Sacred Ink: The Sak Yant Tatoos
Over at Ink Butter, they have an artistic look at the tradition of the Sak Yant tattoos you can find in Southeast Asia. Cedric Arnold put together a collection of over 45 large-format images that examine the different elements that go in to the culture, asking who gets these tattoos, and why. In my forthcoming book DEMONSTRA, these tattoos come up from time to time, although I can see I may have to commit another book of poetry to the subject in the future. There's a lot of material to explore.
Vanishing Tattoo's article "Tattoos of Indochina: Supernatual Mysteries of the Flesh" has one of the best articles to date for the layperson to get an introduction and overview on the subject, from a Lao perspective. By most accounts, northern Thailand tattoos employ Shan, Northern Thai or Tai Lu scripts, while the Lao tattoos often use the Lao Tham script.
You don't just go to a tattoo artist on the corner for a tattoo like this. Normally, a sak yant tattoo is applied by a wicha practitioner or Buddhist monks, who use a mai sak, a long, sharp bamboo stick or a khem sak, which is a long metal spike. Often, the script is inspired from Pali incantations, but many designs come from visions that different masters received while meditating. I would recommend you get a consultation when the master is in a good mood, yet not feeling particularly whimsical.

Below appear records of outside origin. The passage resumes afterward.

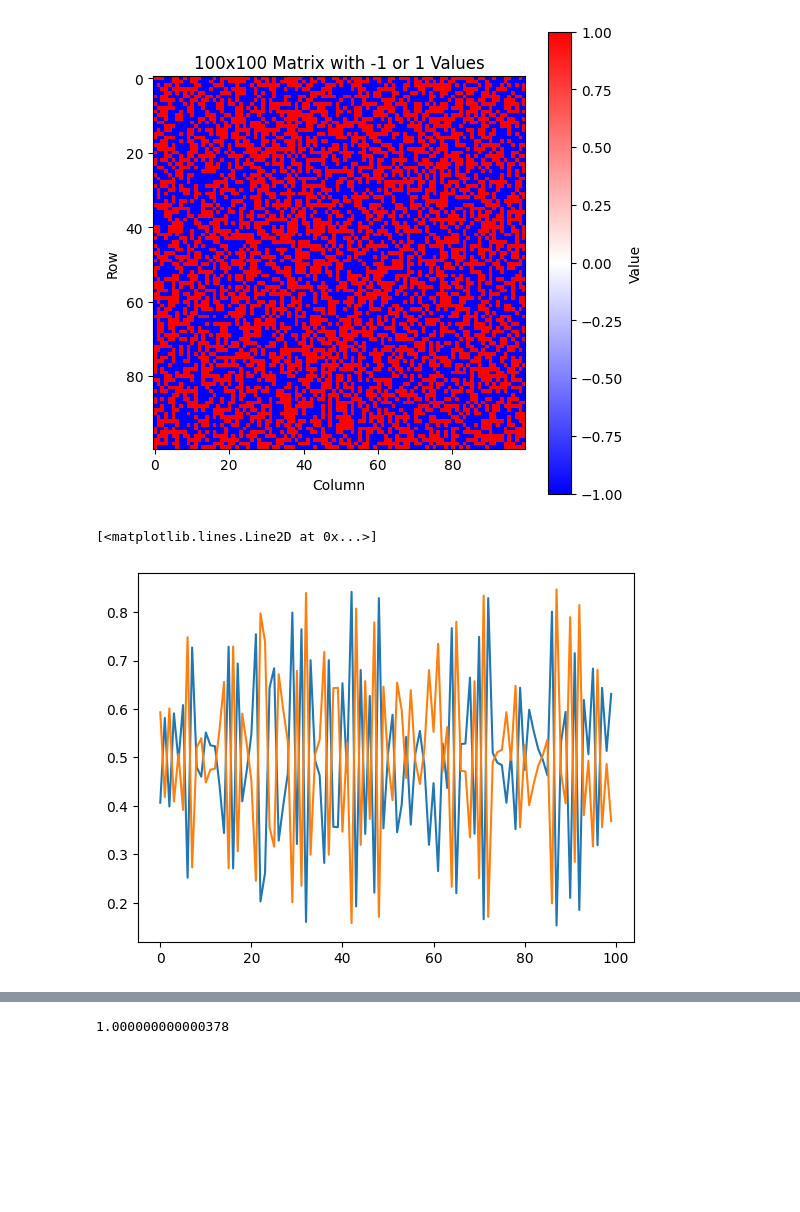
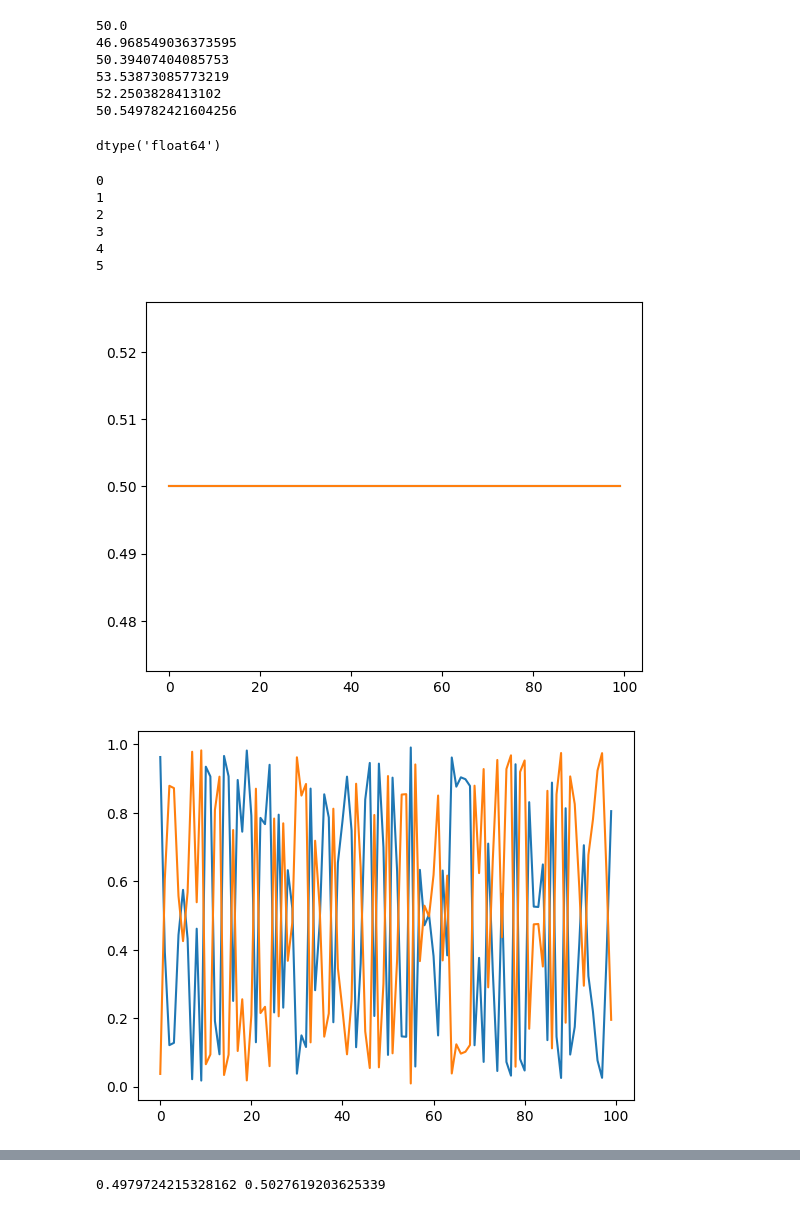
Before and after one commit to yamashun99/auxiliary_field_qmc, a Jupyter notebook: auxiliary_field_qmc.ipynb, the cells around one changed output, grey strips where cells are left out. Drawn from its saved outputs; the diff is of its cells as text; code cells hidden in the pictures; blank space fills up the shorter version.

```diff
--- a/auxiliary_field_qmc.ipynb
+++ b/auxiliary_field_qmc.ipynb
@@ -12,11 +12,11 @@ importlib.reload(afqmc)
 from afqmc import *
 # %%
 # 使用例
-U = 1
+U = 4
 mu = U / 2
-L = 100
-N = 100
-dimension = 1
+L = 50
+N = 10
+dimension = 2
 size = N**dimension
 # s = -np.ones((L, size))
 # sはL×Nの行列で、要素は1か-1
@@ -24,7 +24,7 @@ s = np.random.choice([-1, 1], size=(L, size))
 p = {
     "N": N,
     "L": L,
-    "beta": 5,
+    "beta": 3,
     "t": 1.0,
     "U": U,
     "mu": mu,
@@ -66,21 +69,0 @@ np.sum(afqmc.s)
-# %%
-import matplotlib.pyplot as plt
-
-# matplotlibのサブプロット機能を使用して、-1または1の乱数を含む5x5行列をプロット
-fig, ax = plt.subplots(figsize=(6, 6))
-
-# 行列のプロット
-cax = ax.imshow(afqmc.s, cmap="bwr", interpolation="none")
-
-# カラーバーの追加
-fig.colorbar(cax, ax=ax, label="Value")
-
-# タイトルと軸ラベルの設定
-ax.set_title(f"{N}x{N} Matrix with -1 or 1 Values")
-ax.set_xlabel("Column")
-ax.set_ylabel("Row")
-
-# プロットの表示
-plt.show()
-# %% [output]
-[figure, removed]
@@ -89,7 +70,32 @@ import matplotlib.pyplot as plt
+# %%
+for beta in range(6):
+    print(np.trace(afqmcs[beta].G_up[0]))
+# %%
+for beta in range(6):
+    print(np.trace(afqmcs[beta].G_up[0]))
+# %% [output]
+50.0
+46.968549036373595
+50.39407404085753
+53.53873085773219
+52.2503828413102
+50.549782421604256
+# %%
+afqmc.G_up[0].dtype
+# %% [output]
+dtype('float64')
 # %%
-fig, ax = plt.subplots()
-ax.plot(np.diag(afqmc.G_up[L // 2]))
-ax.plot(np.diag(afqmc.G_dn[L // 2]))
+for beta in range(6):
+    print(beta)
+    fig, ax = plt.subplots()
+    ax.plot(np.diag(afqmcs[beta].G_up[L // 2]))
+    ax.plot(np.diag(afqmcs[beta].G_dn[L // 2]))
 # %% [output]
-[<matplotlib.lines.Line2D at 0x...>]
+0
+1
+2
+3
+4
+5
-[figure, old version]
+[figure, new version]
+[figure, added]
@@ -96,4 +106,6 @@ ax.plot(np.diag(afqmc.G_dn[L // 2]))
 # %%
-(np.trace(afqmc.G_up[L // 2]) + np.trace(afqmc.G_dn[L // 2])) / size
+print(
+    np.trace(afqmc.G_up[L // 2]) / afqmc.size, np.trace(afqmc.G_dn[L // 2]) / afqmc.size
+)
 # %% [output]
-1.000000000000378
+0.4979724215328162 0.5027619203625339
```
Also changed, not shown: parts of 11 cells of this notebook, 1 other file.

It's possible to find yantra designs incorporating figures from pre-Buddhist animist beliefs, particularly animal spirits and other legendary beings. Lao don't often engage in this anymore. These tattoos are presently falling out of practice in Cambodia, although the tradition has its most legendary roots there. This is partially a consequence of Year Zero which erased many of the artistic and spiritual minds from Cambodia in an effort to reboot their culture.
However, it's possible we'll see a resurgence in the tradition in the next few decades, but also a number of charlatans who will not be qualified in the traditional sense to apply these tattoos.
Traditionally, one doesn't go to get one until one has a consultation and the monk decides you need one, over other karmic remedies available. To make a mark upon a human's skin is a very serious statement, from the traditional point of view of the region. As author Frank Chin once explained to me, "Your skin is your first gift from your parents, why would you make a blemish on it?"
But if it comes down to needing a tattoo, sometimes you need a small one, sometimes you need a very elaborate design. It's typically a very unique tattoo customized for your karmic need, rather than just walking in and shouting "I need a bad-ass tiger for protection!"
A sak yant tattoo is definitely not something where you want an amateur doing it, someone who gets the letter wrong in the wrong place, undermining its protective value.